As I stated in an earlier post about complaints that the PCI DSS always seems to be changing, the PCI DSS changes in response to the threat landscape changing. And just when you think you have things under control, out comes a new threat that puts a hole in your ‘perfect’ security. And so the process starts over as you come up with a plan to close the latest hole.
When threats originally started out, they were focused at the network level. Denial of service attacks were all the rage. Attacks used the available network services against themselves. Any network was a potential target. Remember that last statement.
When those services were disabled, the attacks moved up to the operating system. However, unlike network attacks, operating system attacks were specific to an operating system. This is why Windows captured the market on attacks. When you own 90%+ of the market, you become the biggest target. However, as Linux and other systems get wider adoption, it is just not good enough to write a Windows attack.
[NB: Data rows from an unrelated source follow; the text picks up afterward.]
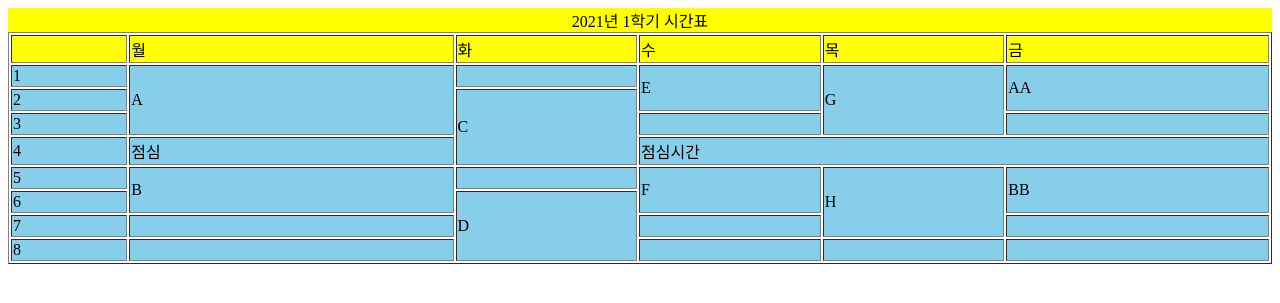
Repository: o-ddong/JSP
Page: ch1_html/WebContent/hello.html
These files come from the project's save history. The page is drawn as it stood at one moment and after the next save; the edit follows.
The browser window is 1280 px wide. The pictures show the whole page.

Above is the page before, as saved 2021-03-03 06:02:26.

### ch1_html/WebContent/hello.html
<!DOCTYPE html>
<html>
<head>
<meta charset="EUC-KR">
<title>Insert title here</title>
<style type = "text/css">
	.back_y{background-color:yellow;}
	.back_b{background-color:skyblue}
</style>
</head>
<body>

<table border="1"; width=100%;>
	<caption class=back_y>2021년 1학기 시간표</caption>
	<tr class=back_y>
		<td></td>
		<td>월</td>
		<td>화</td>
		<td>수</td>
		<td>목</td>
		<td>금</td>
	</tr>
	<tr class=back_b>
		<td>1</td>
		<td rowspan=3>A</td>
		<td></td>
		<td rowspan=2>E</td>
		<td rowspan=3>G</td>
		<td rowspan=2>AA</td>
	</tr>
	<tr class=back_b>
		<td>2</td>
		<td rowspan=3>C</td>
	</tr>
	<tr class=back_b>
		<td>3</td>
		<td></td>
		<td></td>
	</tr>
	<tr class=back_b>
		<td>4</td>
		<td>점심</td>
		<td colspan=3>점심시간</td>
	</tr>
	<tr class=back_b>
		<td>5</td>
		<td rowspan=2>B</td>
		<td></td>
		<td rowspan=2>F</td>
		<td rowspan=3>H</td>
		<td rowspan=2>BB</td>
	</tr>
	<tr class=back_b>
		<td>6</td>
		<td rowspan=3>D</td>
	</tr>
	<tr class=back_b>
		<td>7</td>
		<td></td>
		<td></td>
		<td></td>
	</tr>
	<tr class=back_b>
		<td>8</td>
		<td></td>
		<td></td>
		<td></td>
		<td></td>
	</tr>
</table>

</body>
</html>

After the next save:
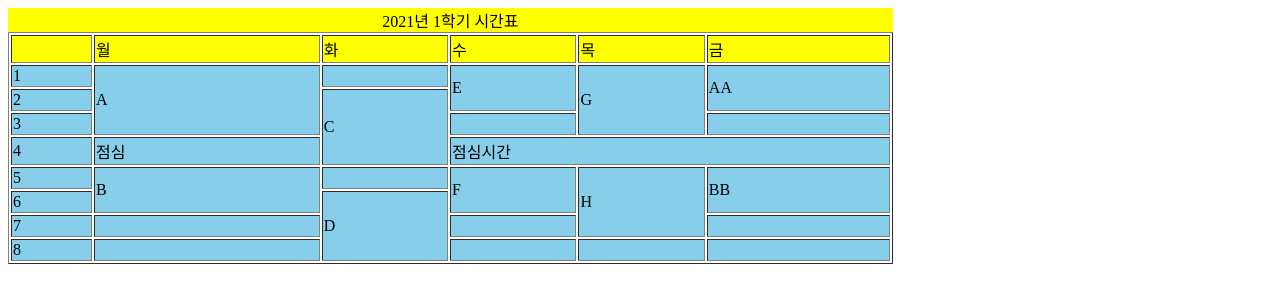
Saved 15 s later.
--- a/ch1_html/WebContent/hello.html
+++ b/ch1_html/WebContent/hello.html
@@ -10,7 +10,7 @@
 </head>
 <body>
 
-<table border="1"; width=100%;>
+<table border="1"; width=70%;>
 	<caption class=back_y>2021년 1학기 시간표</caption>
 	<tr class=back_y>
 		<td></td>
But now the situation is getting worse. Why? Because we have created an ideal attack environment in our desire to have every computer operate like all others. We have created a situation that allows threats to automatically be cross platform enabled. How? We are migrating our applications to SQL-based databases and browser-based applications. Thus creating the perfect attack environment because attackers can develop threats against a single environment. This is why attacks have moved away from the network and operating system and have moved to the application with cross-site scripting and SQL injections. And the future for attacks will continue to leverage this common environment because, in our infinite wisdom, we continue to migrate all of our applications (external AND internal) to this environment. Remember my statement about any network being a target. What goes around comes around and now every application is a potential target.
What was the PCI DSS response? Requirement 6.6 was added in v1.1 to institute code reviews or the use of application firewalls. Requirement 11.3 was changed in v1.2 to include conducting penetration testing on all external AND internal applications.
And given the voracity of insider attacks, it is likely that even more changes are coming. After the Hannaford, RBS WorldPay and Heartland breaches, there is a call for end-to-end encryption. While this may stymie insider attacks for a while, I am certain the attackers will find a new vector and we will start the process all over.
So, if you do not like constant change, you had better get out of the security business – NOW! And do not let the door hit you in the posterior on your way out.